Attorney Seunghee ChaAttorney Seunghee ChaAs a trusts and estates attorney, I often work with families of divorce who are facing the challenges of aging parents. The divorce rate peaked in the U.S. between 1960 and 1980. Many people who divorced went on to remarry. They are now in their 80s and 90s, and some have an increasing need for assistance with the daily, medical, and financial aspects of their lives.

When a spouse in a second marriage loses the capacity to exercise good judgment, stepchildren can be thrust into difficult situations: What if one spouse needs care and the other refuses help? Or only one of them can move in with a child—who lives in another state? How do you bridge the financial disparities when one spouse’s care becomes costly? These challenges are more complicated in blended families.

Good planning and early intervention establishing boundaries and clarifying roles can help families manage stress and solve problems.

Good planning and early intervention establishing boundaries and clarifying roles can help families manage stress and solve problems. Here are some key issues to address:

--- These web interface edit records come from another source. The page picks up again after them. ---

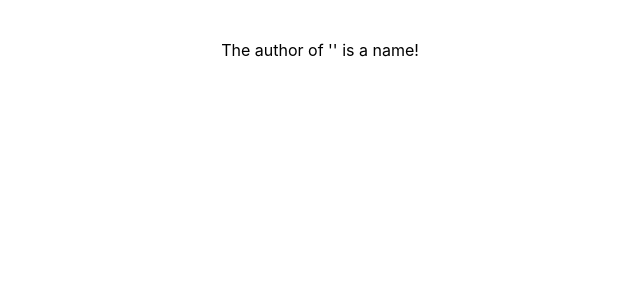
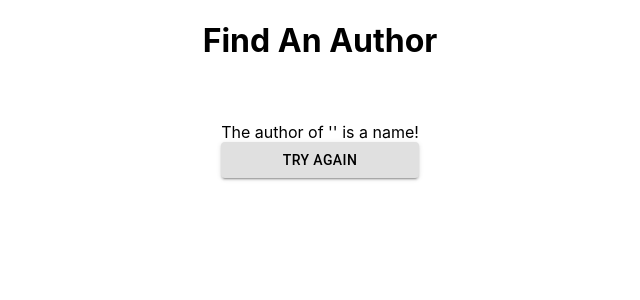
Before and after one commit to kslewis19/book_author_frontend, a React (Create React App) app: page / in a window 1280 px wide. Both pictures are taken after a click on the button "ENTER". Shown: the top 300 px of the page, without its empty margins (320-960 px from the left). Built offline with nearby package versions, Linux system fonts and the light colour scheme; no server answers.

Commit message:
small ui changes

```diff
--- /dev/null
+++ b/src/components/AuthorDisplay.js
@@ -0,0 +1,18 @@
+import { Button } from '@material-ui/core';
+
+
+export default function AuthorDisplay (props){
+
+    return(
+        <div style={{display: "flex", flexDirection:" column"}}>
+            The author of '{props.title}' is {props.author}!
+            <Button
+                variant="contained"
+                color="inherit"
+                onClick={()=>{props.setTitle(null)}}
+            >
+                Try Again
+                    </Button>
+        </div>
+    )
+}
--- a/src/components/PageView.js
+++ b/src/components/PageView.js
@@ -1,6 +1,7 @@
 import BookInput from "./BookInput";
 import { useState, useEffect } from 'react';
 import { makeStyles } from '@material-ui/core/styles';
+import AuthorDisplay from './AuthorDisplay'
 
 const useStyles = makeStyles(() => ({
     main: {
@@ -8,6 +9,11 @@ const useStyles = makeStyles(() => ({
         justifyContent: "center",
         paddingTop: "5vh"
     },
+    container: {
+        display: "flex",
+        flexDirection: "column",
+        alignItems: "center",
+    }
 
 
 }));
@@ -18,11 +24,8 @@ export default function PageView() {
     const [title, setTitle] = useState(null)
     const [author, setAuthor] = useState("a name")
     useEffect(() => {
-        fetchAuthor()
-    }, [title])
 
-
-    function fetchAuthor() {
+        const fetchAuthor = () => {
             const url = new URL("http://localhost:8000/book");
             url.searchParams.append("title", title);
 
@@ -36,11 +39,17 @@ export default function PageView() {
                 });
 
         }
+        fetchAuthor()
+    }, [title])
+
+
 
     return (
+        <div className={classes.container}>
+            <h1>Find An Author</h1>
             <div className={classes.main}>
-
-            {title == null ? <BookInput setTitle={setTitle} /> : <div>The author of '{title}' is {author}!</div>}
+                {title == null ? <BookInput setTitle={setTitle} /> : <AuthorDisplay title={title} author={author} setTitle={setTitle} />}
+            </div>
         </div>
     )
 }
```
Lines whose indentation alone changed are shown as unchanged.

  1. For each spouse, who is named to serve as the agent under the Health Care Proxy? Is the Health Care Proxy in effect? Is it time to invoke the Health Care Proxy?
  2. For each spouse, who is named to act as an agent called “attorney in fact” under a Power of Attorney? What powers and limitations do they have? Should they be compensated?
  3. If different agents serve for each spouse, how and when must the agents coordinate with each other?
  4. Which assets do you own jointly with your spouse? With children?
  5. What are the expenses, sources of income, and assets?
  6. Do you have a prenuptial or postnuptial agreement? Who inherits when one of you dies? When both of you are deceased? What are your children’s expectations?
  7. Are any of your children or grandchildren receiving financial assistance or being paid to assist you? Does your family know?
  8. Are there potential conflicts of interest between you and your spouse or among the children?
  9. Does your spouse pose an emotional or physical threat to you?
  10. Do you all get along?

Answers to many of these questions are essential to delivering and financing proper care and protecting your privacy. If you wait until crisis strikes, you and your family can be vulnerable. For elders who still have the capacity to settle their own affairs, with legal guidance and thoughtful planning you can prepare your family to communicate with each other more effectively and create the right team of people to advocate for you.